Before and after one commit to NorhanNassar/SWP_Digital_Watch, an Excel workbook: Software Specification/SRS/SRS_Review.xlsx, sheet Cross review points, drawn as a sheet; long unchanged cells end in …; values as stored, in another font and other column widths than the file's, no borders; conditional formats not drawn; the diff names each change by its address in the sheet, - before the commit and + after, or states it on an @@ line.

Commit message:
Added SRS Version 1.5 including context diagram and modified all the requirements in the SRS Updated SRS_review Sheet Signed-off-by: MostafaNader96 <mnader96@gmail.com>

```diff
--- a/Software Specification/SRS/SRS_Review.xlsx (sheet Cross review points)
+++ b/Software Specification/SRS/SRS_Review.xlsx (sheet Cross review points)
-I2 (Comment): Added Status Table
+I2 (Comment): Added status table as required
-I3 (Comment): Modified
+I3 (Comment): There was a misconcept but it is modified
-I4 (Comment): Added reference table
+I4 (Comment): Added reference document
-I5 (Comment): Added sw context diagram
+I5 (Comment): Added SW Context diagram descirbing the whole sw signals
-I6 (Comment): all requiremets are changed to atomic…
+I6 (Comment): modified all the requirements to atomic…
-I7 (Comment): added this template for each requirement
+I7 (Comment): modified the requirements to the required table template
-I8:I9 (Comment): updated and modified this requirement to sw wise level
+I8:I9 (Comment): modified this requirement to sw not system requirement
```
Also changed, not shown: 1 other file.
----
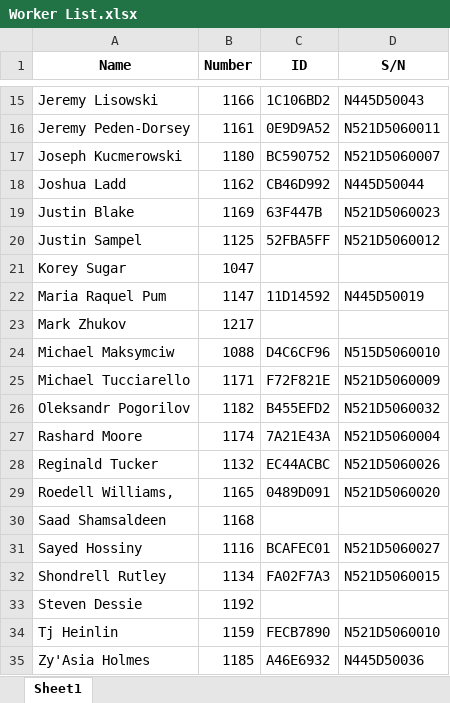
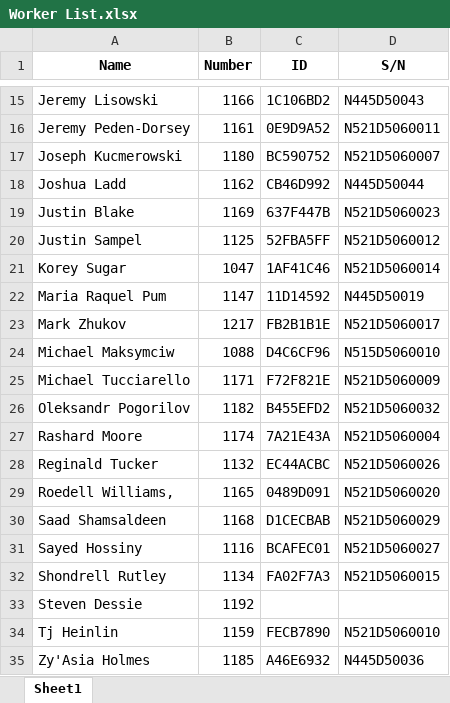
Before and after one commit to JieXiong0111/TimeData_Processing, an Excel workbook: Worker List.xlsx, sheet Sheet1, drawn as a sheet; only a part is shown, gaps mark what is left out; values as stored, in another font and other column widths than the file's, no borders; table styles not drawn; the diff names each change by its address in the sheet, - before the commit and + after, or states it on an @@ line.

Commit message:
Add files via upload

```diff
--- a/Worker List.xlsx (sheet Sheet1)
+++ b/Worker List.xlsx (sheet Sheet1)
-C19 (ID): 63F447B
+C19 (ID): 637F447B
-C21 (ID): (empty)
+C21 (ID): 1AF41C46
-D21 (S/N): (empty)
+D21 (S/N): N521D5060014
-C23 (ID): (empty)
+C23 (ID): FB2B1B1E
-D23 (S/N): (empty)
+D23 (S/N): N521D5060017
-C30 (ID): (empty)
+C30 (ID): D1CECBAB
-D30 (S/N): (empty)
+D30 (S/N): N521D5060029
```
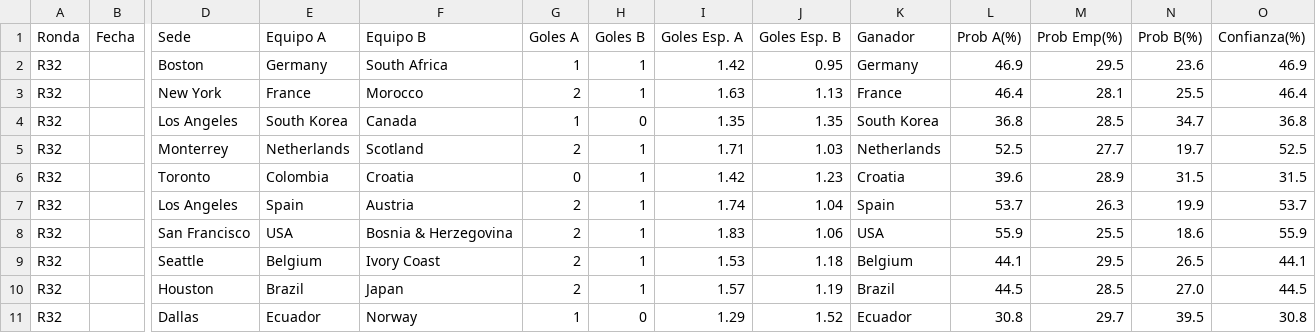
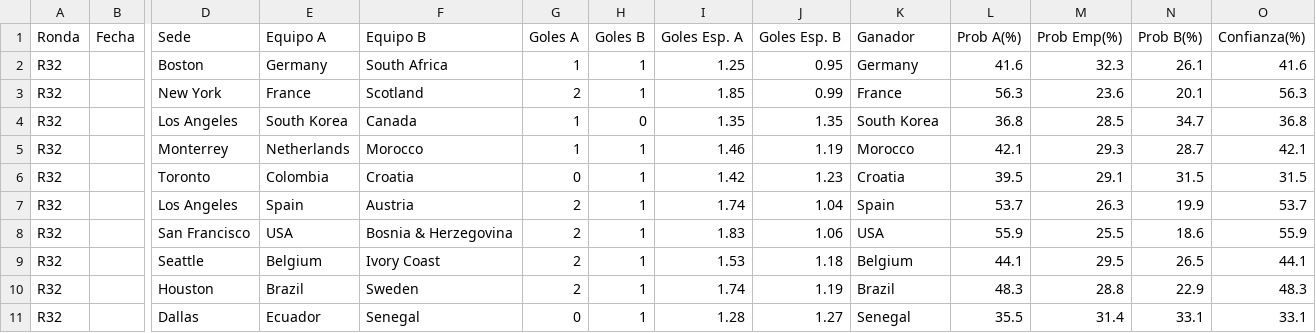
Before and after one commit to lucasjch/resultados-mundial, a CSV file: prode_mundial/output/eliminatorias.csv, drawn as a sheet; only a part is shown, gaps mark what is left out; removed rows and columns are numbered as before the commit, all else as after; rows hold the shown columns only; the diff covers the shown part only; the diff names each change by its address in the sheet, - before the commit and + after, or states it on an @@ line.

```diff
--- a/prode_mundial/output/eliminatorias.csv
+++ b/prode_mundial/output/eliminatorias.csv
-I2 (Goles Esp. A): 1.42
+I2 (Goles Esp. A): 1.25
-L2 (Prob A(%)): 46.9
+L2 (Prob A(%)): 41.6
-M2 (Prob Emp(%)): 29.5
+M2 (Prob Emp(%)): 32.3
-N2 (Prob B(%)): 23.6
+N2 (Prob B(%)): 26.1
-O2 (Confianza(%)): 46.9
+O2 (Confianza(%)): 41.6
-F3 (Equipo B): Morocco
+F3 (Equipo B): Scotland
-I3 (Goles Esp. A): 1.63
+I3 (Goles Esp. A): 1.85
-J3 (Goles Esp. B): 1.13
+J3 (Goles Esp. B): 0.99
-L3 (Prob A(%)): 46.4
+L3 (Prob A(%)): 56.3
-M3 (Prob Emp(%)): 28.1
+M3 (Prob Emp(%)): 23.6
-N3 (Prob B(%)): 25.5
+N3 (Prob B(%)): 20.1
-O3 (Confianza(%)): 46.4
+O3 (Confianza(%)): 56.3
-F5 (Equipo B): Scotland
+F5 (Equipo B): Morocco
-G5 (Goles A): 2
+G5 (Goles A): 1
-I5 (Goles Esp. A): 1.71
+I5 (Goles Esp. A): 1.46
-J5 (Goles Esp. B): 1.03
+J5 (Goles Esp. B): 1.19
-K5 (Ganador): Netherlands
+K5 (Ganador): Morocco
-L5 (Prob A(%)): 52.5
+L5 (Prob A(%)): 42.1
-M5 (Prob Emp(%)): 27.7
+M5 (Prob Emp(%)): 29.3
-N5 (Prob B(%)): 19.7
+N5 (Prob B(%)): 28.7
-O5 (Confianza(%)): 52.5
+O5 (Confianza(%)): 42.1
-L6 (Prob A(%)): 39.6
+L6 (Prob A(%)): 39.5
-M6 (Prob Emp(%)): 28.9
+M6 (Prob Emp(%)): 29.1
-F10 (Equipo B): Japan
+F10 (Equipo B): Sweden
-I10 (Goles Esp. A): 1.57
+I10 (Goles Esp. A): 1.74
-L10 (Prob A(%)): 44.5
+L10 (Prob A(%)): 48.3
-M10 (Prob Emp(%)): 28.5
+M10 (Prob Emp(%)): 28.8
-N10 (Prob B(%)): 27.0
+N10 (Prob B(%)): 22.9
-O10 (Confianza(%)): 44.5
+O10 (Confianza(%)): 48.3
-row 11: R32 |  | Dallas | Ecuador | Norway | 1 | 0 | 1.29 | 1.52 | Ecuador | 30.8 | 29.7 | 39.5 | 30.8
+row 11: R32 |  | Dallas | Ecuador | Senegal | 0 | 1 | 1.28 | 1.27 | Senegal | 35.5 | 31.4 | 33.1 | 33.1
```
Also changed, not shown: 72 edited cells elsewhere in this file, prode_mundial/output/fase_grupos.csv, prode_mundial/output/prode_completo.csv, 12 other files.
----
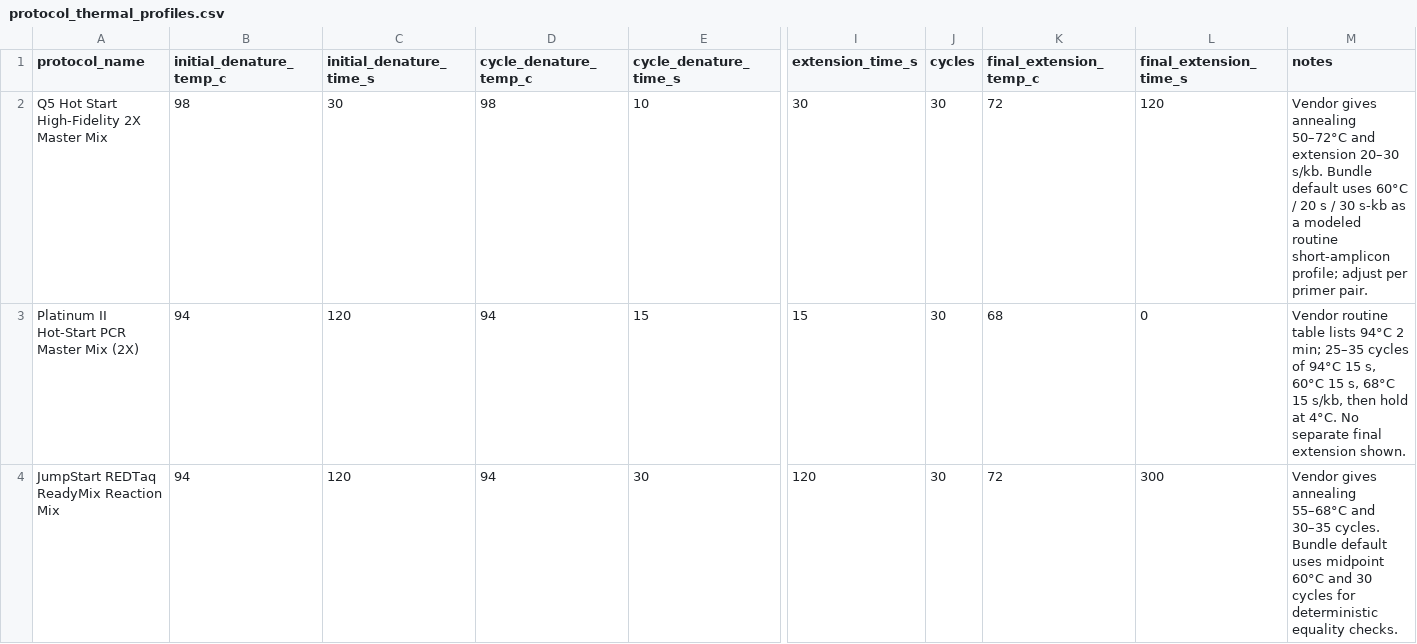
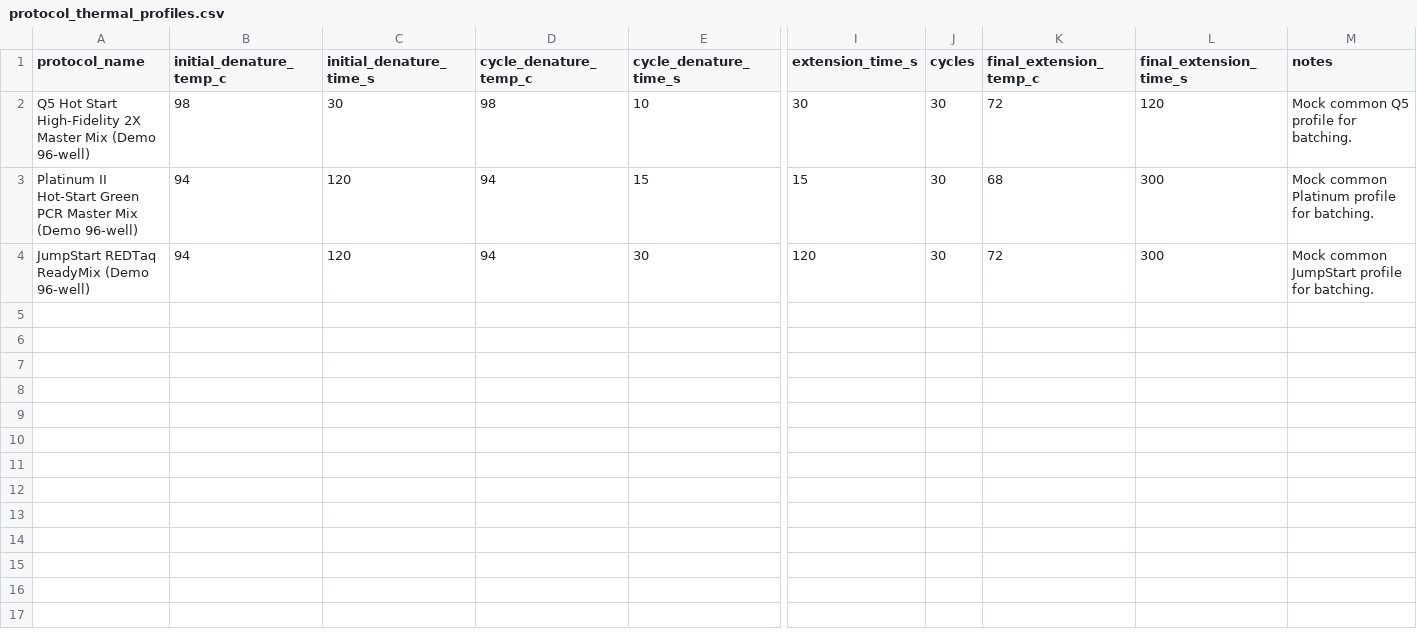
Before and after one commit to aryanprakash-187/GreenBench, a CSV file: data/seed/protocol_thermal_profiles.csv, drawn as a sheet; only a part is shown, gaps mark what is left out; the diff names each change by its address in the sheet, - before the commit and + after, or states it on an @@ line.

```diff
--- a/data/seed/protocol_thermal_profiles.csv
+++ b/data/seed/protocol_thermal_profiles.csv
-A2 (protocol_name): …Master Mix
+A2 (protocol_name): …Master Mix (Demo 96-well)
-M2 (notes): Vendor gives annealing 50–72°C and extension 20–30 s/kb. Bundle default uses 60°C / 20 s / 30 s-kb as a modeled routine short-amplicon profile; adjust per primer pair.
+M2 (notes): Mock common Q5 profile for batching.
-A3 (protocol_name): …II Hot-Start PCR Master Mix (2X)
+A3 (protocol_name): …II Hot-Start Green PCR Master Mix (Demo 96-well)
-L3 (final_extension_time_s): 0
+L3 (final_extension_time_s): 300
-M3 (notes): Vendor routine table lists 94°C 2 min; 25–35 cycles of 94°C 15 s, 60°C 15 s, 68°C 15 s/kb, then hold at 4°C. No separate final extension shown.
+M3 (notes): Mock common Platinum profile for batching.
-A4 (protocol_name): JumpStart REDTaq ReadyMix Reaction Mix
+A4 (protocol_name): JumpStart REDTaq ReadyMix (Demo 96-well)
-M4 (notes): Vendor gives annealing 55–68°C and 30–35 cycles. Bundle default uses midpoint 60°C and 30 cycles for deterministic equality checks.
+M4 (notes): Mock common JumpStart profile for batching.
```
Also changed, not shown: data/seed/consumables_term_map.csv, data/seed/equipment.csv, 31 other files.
----
## About this exercise
Those lines of the records that contain the string "shown" should be identified and copied.

## Response area
Also changed, not shown: 1 other file.
Before and after one commit to JieXiong0111/TimeData_Processing, an Excel workbook: Worker List.xlsx, sheet Sheet1, drawn as a sheet; only a part is shown, gaps mark what is left out; values as stored, in another font and other column widths than the file's, no borders; table styles not drawn; the diff names each change by its address in the sheet, - before the commit and + after, or states it on an @@ line.
Before and after one commit to lucasjch/resultados-mundial, a CSV file: prode_mundial/output/eliminatorias.csv, drawn as a sheet; only a part is shown, gaps mark what is left out; removed rows and columns are numbered as before the commit, all else as after; rows hold the shown columns only; the diff covers the shown part only; the diff names each change by its address in the sheet, - before the commit and + after, or states it on an @@ line.
Also changed, not shown: 72 edited cells elsewhere in this file, prode_mundial/output/fase_grupos.csv, prode_mundial/output/prode_completo.csv, 12 other files.
Before and after one commit to aryanprakash-187/GreenBench, a CSV file: data/seed/protocol_thermal_profiles.csv, drawn as a sheet; only a part is shown, gaps mark what is left out; the diff names each change by its address in the sheet, - before the commit and + after, or states it on an @@ line.
-M3 (notes): Vendor routine table lists 94°C 2 min; 25–35 cycles of 94°C 15 s, 60°C 15 s, 68°C 15 s/kb, then hold at 4°C. No separate final extension shown.
Also changed, not shown: data/seed/consumables_term_map.csv, data/seed/equipment.csv, 31 other files.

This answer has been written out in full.